§ **Directions for this task**
Return the records that follow unaltered. Omit every picture.
=== Exercise input ===
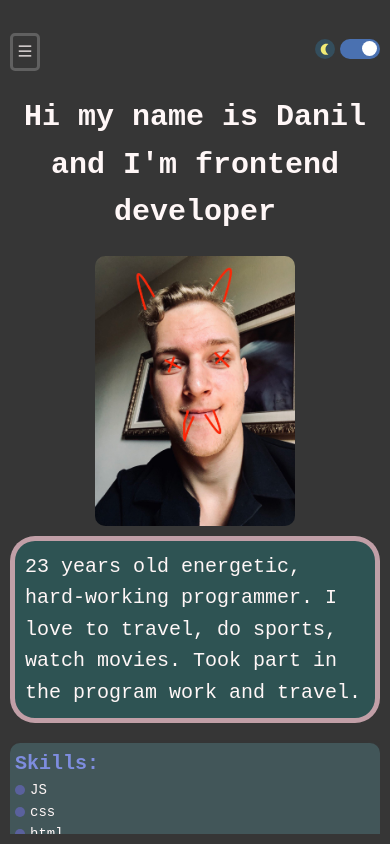
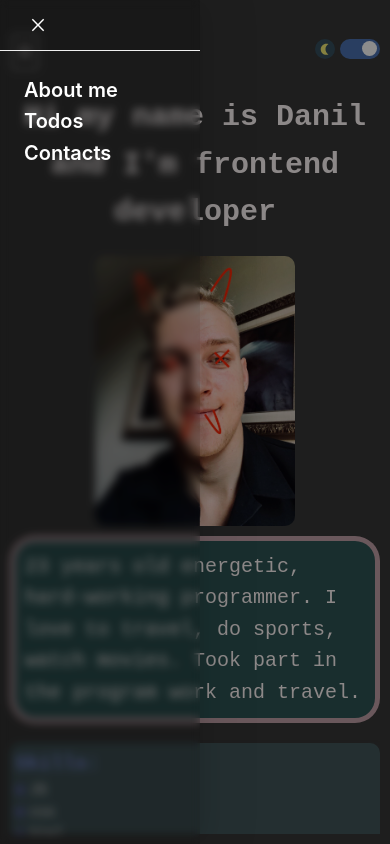
Before and after one commit to UnDanilka/dan_app, a React (Create React App) app: page / in a window 390 px wide. Both pictures are taken after a click on the element 25 px from the left and 52 px from the top of the page. Built offline with nearby package versions, Linux system fonts and the light colour scheme.

Commit message:
feat:setted up menu

```diff
--- a/src/components/Navigation/Navigation.css
+++ b/src/components/Navigation/Navigation.css
@@ -48,7 +48,19 @@
 
 .link_menu {
   font-weight: 600;
-  color: white;
+  color: rgb(255, 255, 255);
+  font-size: 20px;
+}
+
+/* CHANGED ANTD STYLES */
+
+.ant-drawer-content {
+  background-color: #00000011;
+  /* backdrop-filter: blur(4px); */
+}
+.ant-drawer-content-wrapper {
+  background-color: #00000011;
+  backdrop-filter: blur(4px);
 }
 
 @media (max-width: 700px) {
--- a/src/components/Navigation/Navigation.tsx
+++ b/src/components/Navigation/Navigation.tsx
@@ -2,11 +2,25 @@ import Theme from "../Theme/Theme";
 import "./Navigation.css";
 import { Link } from "react-router-dom";
 import { MenuOutlined } from "@ant-design/icons";
-import { Tooltip } from "antd";
+import { Drawer } from "antd";
+import { useState } from "react";
+import { CloseOutlined } from "@ant-design/icons";
 
 const Navigation = () => {
+  const [drawer, setDrawer] = useState(false);
+
+  const handleCloseDrawer = () => {
+    setDrawer(false);
+  };
+  const handleOpenDrawer = () => {
+    setDrawer(true);
+  };
+
   const linksSmall = (
-    <div style={{ display: "flex", flexDirection: "column" }}>
+    <div
+      onClick={handleCloseDrawer}
+      style={{ display: "flex", flexDirection: "column" }}
+    >
       <Link className="link_menu" to="/">
         About me
       </Link>
@@ -37,16 +51,19 @@ const Navigation = () => {
         <Theme />
       </div>
       <div className="navigation_small">
-        <Tooltip
-          overlayInnerStyle={{ borderRadius: "15px" }}
-          color="#1d3b42c3"
-          placement="bottomLeft"
-          title={linksSmall}
+        <div className="navigation_menu" onClick={handleOpenDrawer}>
+          <MenuOutlined />
+        </div>
+        <Drawer
+          width={200}
+          headerStyle={{ backgroundColor: "#00000011" }}
+          closeIcon={<CloseOutlined style={{ color: "white" }} />}
+          placement="left"
+          onClose={handleCloseDrawer}
+          visible={drawer}
         >
-          <div className="navigation_menu">
-            <MenuOutlined />
-          </div>
-        </Tooltip>
+          {linksSmall}
+        </Drawer>
 
         <Theme />
       </div>
--- a/src/components/Todos/Todos.css
+++ b/src/components/Todos/Todos.css
@@ -29,6 +29,7 @@
   margin-top: 10px;
   animation-name: todo;
   animation-duration: 0.5s;
+  height: 41px;
 }
 
 .todo_title {
@@ -39,6 +40,12 @@
   overflow: hidden;
 }
 
+.todo_removed {
+  animation-name: todo_removed;
+  animation-duration: 1.5s;
+  animation-fill-mode: forwards;
+}
+
 .todo_delete {
   background-color: #f43571c4;
   border-radius: 50%;
@@ -47,6 +54,7 @@
   text-align: center;
   margin-left: 5px;
   transition: all 0.5s ease-in-out;
+  overflow: hidden;
 }
 
 .todo_add {
@@ -57,6 +65,25 @@
 .todo_delete:hover {
   cursor: pointer;
   transform: scale(1.2);
+}
+
+@keyframes todo_removed {
+  0% {
+    transform: translate(0);
+  }
+  50% {
+    transform: translate(-100vw);
+  }
+
+  50% {
+    height: 41px;
+    transform: translate(-100vw);
+  }
+  100% {
+    height: 0px;
+    margin-top: 0px;
+    transform: translate(-100vw);
+  }
 }
 
 @keyframes todo {
--- a/src/components/Todos/Todos.tsx
+++ b/src/components/Todos/Todos.tsx
@@ -25,8 +25,14 @@ const Todos = () => {
       setNewTodo("");
     }
   };
-  const handleDeleteProduct = async (id: number) => {
-    await deleteTodo(id).unwrap();
+  const handleDeleteProduct = async (id: number, e: React.MouseEvent) => {
+    const btn = e.target as Element;
+
+    const todo = btn.closest(".todo");
+    todo?.classList.add("todo_removed");
+    todo?.addEventListener("animationend", async () => {
+      await deleteTodo(id).unwrap();
+    });
   };
 
   return (
@@ -60,7 +66,7 @@ const Todos = () => {
                 <div className="todo_title">{item.title}</div>
                 <div
                   className="todo_delete"
-                  onClick={() => handleDeleteProduct(item.id)}
+                  onClick={(e) => handleDeleteProduct(item.id, e)}
                 >
                   <CloseOutlined style={{ color: "white" }} />
                 </div>
```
===
§ **Answer for the task**
Before and after one commit to UnDanilka/dan_app, a React (Create React App) app: page / in a window 390 px wide. Both pictures are taken after a click on the element 25 px from the left and 52 px from the top of the page. Built offline with nearby package versions, Linux system fonts and the light colour scheme.

Commit message:
feat:setted up menu

```diff
--- a/src/components/Navigation/Navigation.css
+++ b/src/components/Navigation/Navigation.css
@@ -48,7 +48,19 @@
 
 .link_menu {
   font-weight: 600;
-  color: white;
+  color: rgb(255, 255, 255);
+  font-size: 20px;
+}
+
+/* CHANGED ANTD STYLES */
+
+.ant-drawer-content {
+  background-color: #00000011;
+  /* backdrop-filter: blur(4px); */
+}
+.ant-drawer-content-wrapper {
+  background-color: #00000011;
+  backdrop-filter: blur(4px);
 }
 
 @media (max-width: 700px) {
--- a/src/components/Navigation/Navigation.tsx
+++ b/src/components/Navigation/Navigation.tsx
@@ -2,11 +2,25 @@ import Theme from "../Theme/Theme";
 import "./Navigation.css";
 import { Link } from "react-router-dom";
 import { MenuOutlined } from "@ant-design/icons";
-import { Tooltip } from "antd";
+import { Drawer } from "antd";
+import { useState } from "react";
+import { CloseOutlined } from "@ant-design/icons";
 
 const Navigation = () => {
+  const [drawer, setDrawer] = useState(false);
+
+  const handleCloseDrawer = () => {
+    setDrawer(false);
+  };
+  const handleOpenDrawer = () => {
+    setDrawer(true);
+  };
+
   const linksSmall = (
-    <div style={{ display: "flex", flexDirection: "column" }}>
+    <div
+      onClick={handleCloseDrawer}
+      style={{ display: "flex", flexDirection: "column" }}
+    >
       <Link className="link_menu" to="/">
         About me
       </Link>
@@ -37,16 +51,19 @@ const Navigation = () => {
         <Theme />
       </div>
       <div className="navigation_small">
-        <Tooltip
-          overlayInnerStyle={{ borderRadius: "15px" }}
-          color="#1d3b42c3"
-          placement="bottomLeft"
-          title={linksSmall}
+        <div className="navigation_menu" onClick={handleOpenDrawer}>
+          <MenuOutlined />
+        </div>
+        <Drawer
+          width={200}
+          headerStyle={{ backgroundColor: "#00000011" }}
+          closeIcon={<CloseOutlined style={{ color: "white" }} />}
+          placement="left"
+          onClose={handleCloseDrawer}
+          visible={drawer}
         >
-          <div className="navigation_menu">
-            <MenuOutlined />
-          </div>
-        </Tooltip>
+          {linksSmall}
+        </Drawer>
 
         <Theme />
       </div>
--- a/src/components/Todos/Todos.css
+++ b/src/components/Todos/Todos.css
@@ -29,6 +29,7 @@
   margin-top: 10px;
   animation-name: todo;
   animation-duration: 0.5s;
+  height: 41px;
 }
 
 .todo_title {
@@ -39,6 +40,12 @@
   overflow: hidden;
 }
 
+.todo_removed {
+  animation-name: todo_removed;
+  animation-duration: 1.5s;
+  animation-fill-mode: forwards;
+}
+
 .todo_delete {
   background-color: #f43571c4;
   border-radius: 50%;
@@ -47,6 +54,7 @@
   text-align: center;
   margin-left: 5px;
   transition: all 0.5s ease-in-out;
+  overflow: hidden;
 }
 
 .todo_add {
@@ -57,6 +65,25 @@
 .todo_delete:hover {
   cursor: pointer;
   transform: scale(1.2);
+}
+
+@keyframes todo_removed {
+  0% {
+    transform: translate(0);
+  }
+  50% {
+    transform: translate(-100vw);
+  }
+
+  50% {
+    height: 41px;
+    transform: translate(-100vw);
+  }
+  100% {
+    height: 0px;
+    margin-top: 0px;
+    transform: translate(-100vw);
+  }
 }
 
 @keyframes todo {
--- a/src/components/Todos/Todos.tsx
+++ b/src/components/Todos/Todos.tsx
@@ -25,8 +25,14 @@ const Todos = () => {
       setNewTodo("");
     }
   };
-  const handleDeleteProduct = async (id: number) => {
-    await deleteTodo(id).unwrap();
+  const handleDeleteProduct = async (id: number, e: React.MouseEvent) => {
+    const btn = e.target as Element;
+
+    const todo = btn.closest(".todo");
+    todo?.classList.add("todo_removed");
+    todo?.addEventListener("animationend", async () => {
+      await deleteTodo(id).unwrap();
+    });
   };
 
   return (
@@ -60,7 +66,7 @@ const Todos = () => {
                 <div className="todo_title">{item.title}</div>
                 <div
                   className="todo_delete"
-                  onClick={() => handleDeleteProduct(item.id)}
+                  onClick={(e) => handleDeleteProduct(item.id, e)}
                 >
                   <CloseOutlined style={{ color: "white" }} />
                 </div>
```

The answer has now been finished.